Different types of cress and watercress?
- rworange Oct 11, 2010 06:14 PM
Whe knew there was more than one type?
In addition to watercress (Nasturtium officinale) there's
GARDEN CRESS (Lepidium sativum) which has sprouts with a hot-sweet peppery bite like horseradish
KOREAN WATERCRESS (minari) The taste is vegetal and very slightly bitter; it adds a great crunch and flavor.
NASTURTIUM (Tropaeolum majus) is grown both for its delicious gold to scarlet blossoms and its lily pad-shaped leaves. It originated in South America, was brought from Peru to Europe in the late 17th century, and now grows proliferously in the south of France.
UPLAND CRESS (Barbarea verna) Its flavor is close to watercress with a mild flavor, lingering sharpness, and delicate, peppery taste.
Except for the Korean cress, the info is from Chow's ingredient database Much more info in this link
Any other varieties and how do you use them? *
I became interested in watercress after having a cooked version and learning it is a superfood
Warm watercress … and some cool ideas for this superveggie
I want to look for and try other varieties.
I know that on Top Chef Masters Rick Bayless had a mini meltdown in Whole Foods because he wanted "real watercress."
in the UK you can generally buy regular watercress which you see in the USA and the one that is similar to alfalfa sprouts in appearance but greener known as mustard and cress. It's easy to grow the latter cress on blotting paper and kids often grow it in preschool. Both are common in egg sandwiches but more often it's mustard and cress used for sandwiches. I am guessing that garden cress is the English mustard and cress. Peppery flavoured watercress is the one used for soups which is the larger leaf dark green one.
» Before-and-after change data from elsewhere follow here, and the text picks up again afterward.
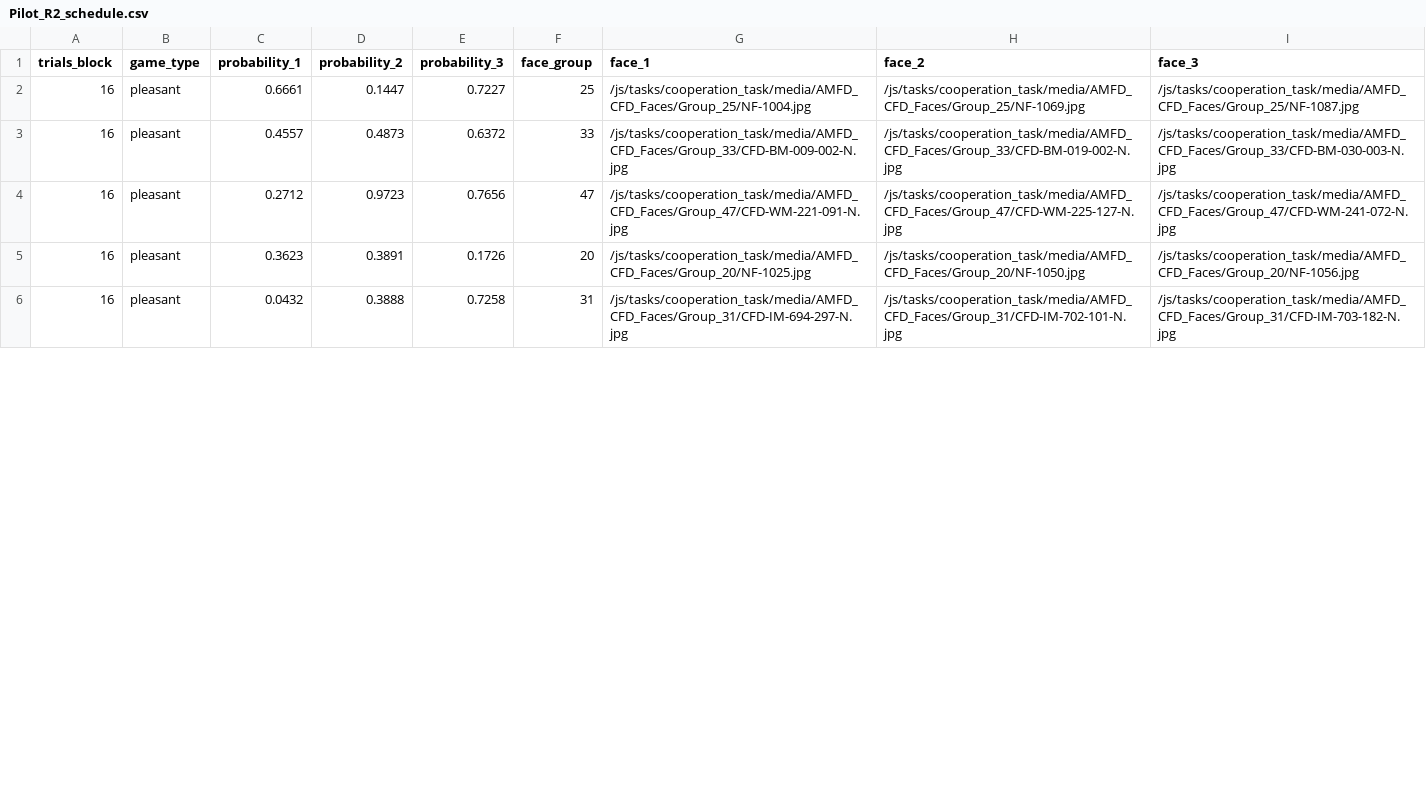
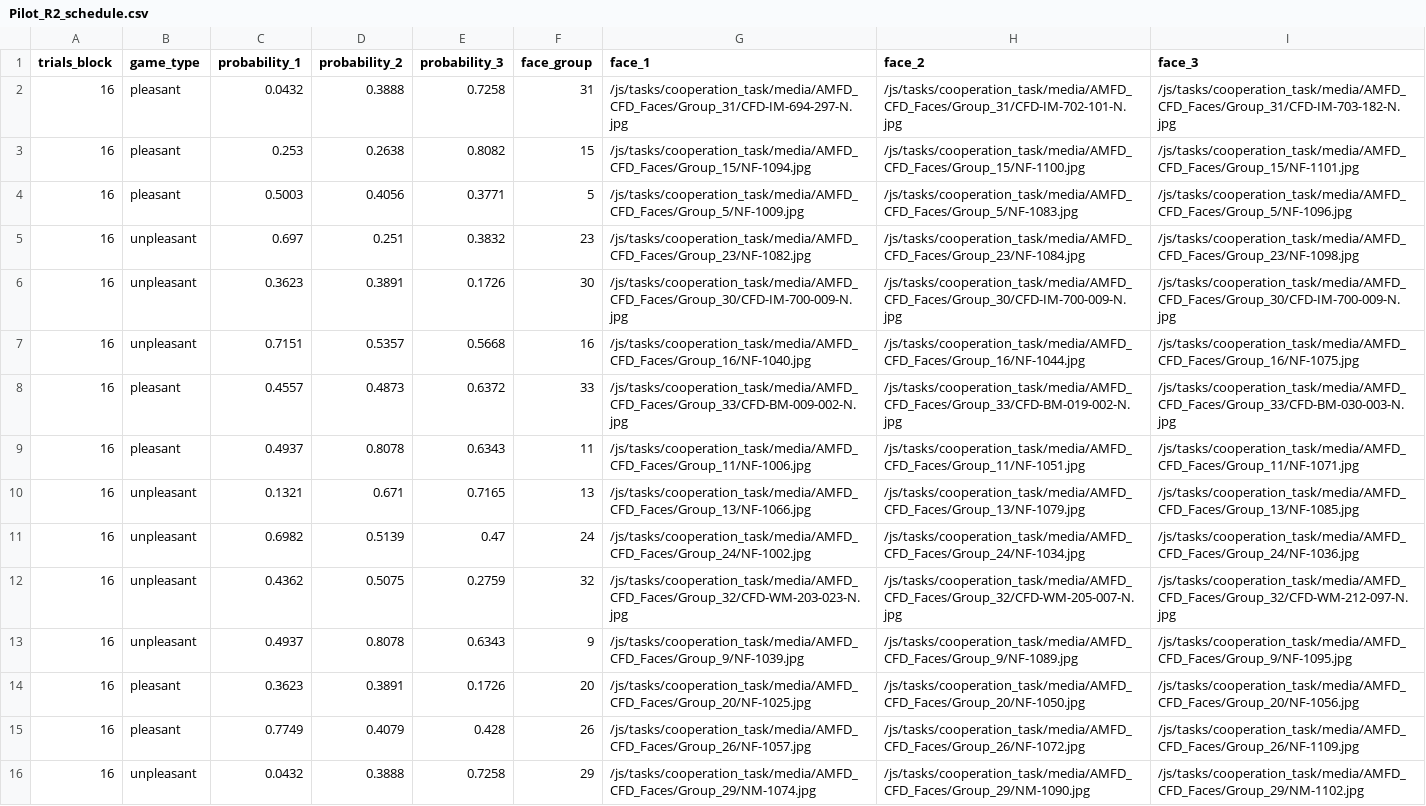
Before and after one commit to laureate-institute-for-brain-research/StimToolOnline, a CSV file: public/js/tasks/cooperation_task/Pilot_R2_schedule.csv, drawn as a sheet; only a part is shown; the diff covers the shown part only.

```diff
--- a/public/js/tasks/cooperation_task/Pilot_R2_schedule.csv
+++ b/public/js/tasks/cooperation_task/Pilot_R2_schedule.csv
@@ -1,6 +1,16 @@
 trials_block,game_type,probability_1,probability_2,probability_3,face_group,face_1,face_2,face_3
-16,pleasant,0.6661,0.1447,0.7227,25,/js/tasks/cooperation_task/media/AMFD_CFD_Faces/Group_25/NF-1004.jpg,/js/tasks/cooperation_task/media/AMFD_CFD_Faces/Group_25/NF-1069.jpg,/js/tasks/cooperation_task/media/AMFD_CFD_Faces/Group_25/NF-1087.jpg
+16,pleasant,0.0432,0.3888,0.7258,31,/js/tasks/cooperation_task/media/AMFD_CFD_Faces/Group_31/CFD-IM-694-297-N.jpg,/js/tasks/cooperation_task/media/AMFD_CFD_Faces/Group_31/CFD-IM-702-101-N.jpg,/js/tasks/cooperation_task/media/AMFD_CFD_Faces/Group_31/CFD-IM-703-182-N.jpg
+16,pleasant,0.253,0.2638,0.8082,15,/js/tasks/cooperation_task/media/AMFD_CFD_Faces/Group_15/NF-1094.jpg,/js/tasks/cooperation_task/media/AMFD_CFD_Faces/Group_15/NF-1100.jpg,/js/tasks/cooperation_task/media/AMFD_CFD_Faces/Group_15/NF-1101.jpg
+16,pleasant,0.5003,0.4056,0.3771,5,/js/tasks/cooperation_task/media/AMFD_CFD_Faces/Group_5/NF-1009.jpg,/js/tasks/cooperation_task/media/AMFD_CFD_Faces/Group_5/NF-1083.jpg,/js/tasks/cooperation_task/media/AMFD_CFD_Faces/Group_5/NF-1096.jpg
+16,unpleasant,0.697,0.251,0.3832,23,/js/tasks/cooperation_task/media/AMFD_CFD_Faces/Group_23/NF-1082.jpg,/js/tasks/cooperation_task/media/AMFD_CFD_Faces/Group_23/NF-1084.jpg,/js/tasks/cooperation_task/media/AMFD_CFD_Faces/Group_23/NF-1098.jpg
+16,unpleasant,0.3623,0.3891,0.1726,30,/js/tasks/cooperation_task/media/AMFD_CFD_Faces/Group_30/CFD-IM-700-009-N.jpg,/js/tasks/cooperation_task/media/AMFD_CFD_Faces/Group_30/CFD-IM-700-009-N.jpg,/js/tasks/cooperation_task/media/AMFD_CFD_Faces/Group_30/CFD-IM-700-009-N.jpg
+16,unpleasant,0.7151,0.5357,0.5668,16,/js/tasks/cooperation_task/media/AMFD_CFD_Faces/Group_16/NF-1040.jpg,/js/tasks/cooperation_task/media/AMFD_CFD_Faces/Group_16/NF-1044.jpg,/js/tasks/cooperation_task/media/AMFD_CFD_Faces/Group_16/NF-1075.jpg
 16,pleasant,0.4557,0.4873,0.6372,33,/js/tasks/cooperation_task/media/AMFD_CFD_Faces/Group_33/CFD-BM-009-002-N.jpg,/js/tasks/cooperation_task/media/AMFD_CFD_Faces/Group_33/CFD-BM-019-002-N.jpg,/js/tasks/cooperation_task/media/AMFD_CFD_Faces/Group_33/CFD-BM-030-003-N.jpg
-16,pleasant,0.2712,0.9723,0.7656,47,/js/tasks/cooperation_task/media/AMFD_CFD_Faces/Group_47/CFD-WM-221-091-N.jpg,/js/tasks/cooperation_task/media/AMFD_CFD_Faces/Group_47/CFD-WM-225-127-N.jpg,/js/tasks/cooperation_task/media/AMFD_CFD_Faces/Group_47/CFD-WM-241-072-N.jpg
+16,pleasant,0.4937,0.8078,0.6343,11,/js/tasks/cooperation_task/media/AMFD_CFD_Faces/Group_11/NF-1006.jpg,/js/tasks/cooperation_task/media/AMFD_CFD_Faces/Group_11/NF-1051.jpg,/js/tasks/cooperation_task/media/AMFD_CFD_Faces/Group_11/NF-1071.jpg
+16,unpleasant,0.1321,0.671,0.7165,13,/js/tasks/cooperation_task/media/AMFD_CFD_Faces/Group_13/NF-1066.jpg,/js/tasks/cooperation_task/media/AMFD_CFD_Faces/Group_13/NF-1079.jpg,/js/tasks/cooperation_task/media/AMFD_CFD_Faces/Group_13/NF-1085.jpg
+16,unpleasant,0.6982,0.5139,0.47,24,/js/tasks/cooperation_task/media/AMFD_CFD_Faces/Group_24/NF-1002.jpg,/js/tasks/cooperation_task/media/AMFD_CFD_Faces/Group_24/NF-1034.jpg,/js/tasks/cooperation_task/media/AMFD_CFD_Faces/Group_24/NF-1036.jpg
+16,unpleasant,0.4362,0.5075,0.2759,32,/js/tasks/cooperation_task/media/AMFD_CFD_Faces/Group_32/CFD-WM-203-023-N.jpg,/js/tasks/cooperation_task/media/AMFD_CFD_Faces/Group_32/CFD-WM-205-007-N.jpg,/js/tasks/cooperation_task/media/AMFD_CFD_Faces/Group_32/CFD-WM-212-097-N.jpg
+16,unpleasant,0.4937,0.8078,0.6343,9,/js/tasks/cooperation_task/media/AMFD_CFD_Faces/Group_9/NF-1039.jpg,/js/tasks/cooperation_task/media/AMFD_CFD_Faces/Group_9/NF-1089.jpg,/js/tasks/cooperation_task/media/AMFD_CFD_Faces/Group_9/NF-1095.jpg
 16,pleasant,0.3623,0.3891,0.1726,20,/js/tasks/cooperation_task/media/AMFD_CFD_Faces/Group_20/NF-1025.jpg,/js/tasks/cooperation_task/media/AMFD_CFD_Faces/Group_20/NF-1050.jpg,/js/tasks/cooperation_task/media/AMFD_CFD_Faces/Group_20/NF-1056.jpg
-16,pleasant,0.0432,0.3888,0.7258,31,/js/tasks/cooperation_task/media/AMFD_CFD_Faces/Group_31/CFD-IM-694-297-N.jpg,/js/tasks/cooperation_task/media/AMFD_CFD_Faces/Group_31/CFD-IM-702-101-N.jpg,/js/tasks/cooperation_task/media/AMFD_CFD_Faces/Group_31/CFD-IM-703-182-N.jpg
+16,pleasant,0.7749,0.4079,0.428,26,/js/tasks/cooperation_task/media/AMFD_CFD_Faces/Group_26/NF-1057.jpg,/js/tasks/cooperation_task/media/AMFD_CFD_Faces/Group_26/NF-1072.jpg,/js/tasks/cooperation_task/media/AMFD_CFD_Faces/Group_26/NF-1109.jpg
+16,unpleasant,0.0432,0.3888,0.7258,29,/js/tasks/cooperation_task/media/AMFD_CFD_Faces/Group_29/NM-1074.jpg,/js/tasks/cooperation_task/media/AMFD_CFD_Faces/Group_29/NM-1090.jpg,/js/tasks/cooperation_task/media/AMFD_CFD_Faces/Group_29/NM-1102.jpg
```
Also changed, not shown: 8 removed rows and 22 edited cells elsewhere in this file, 3 other files.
a quick look at google showed me that mustard and cress was a mix of garden cress and mustard seeds sprouts - I did not know but I guess it makes sense as they are kinda mildly peppery/hot.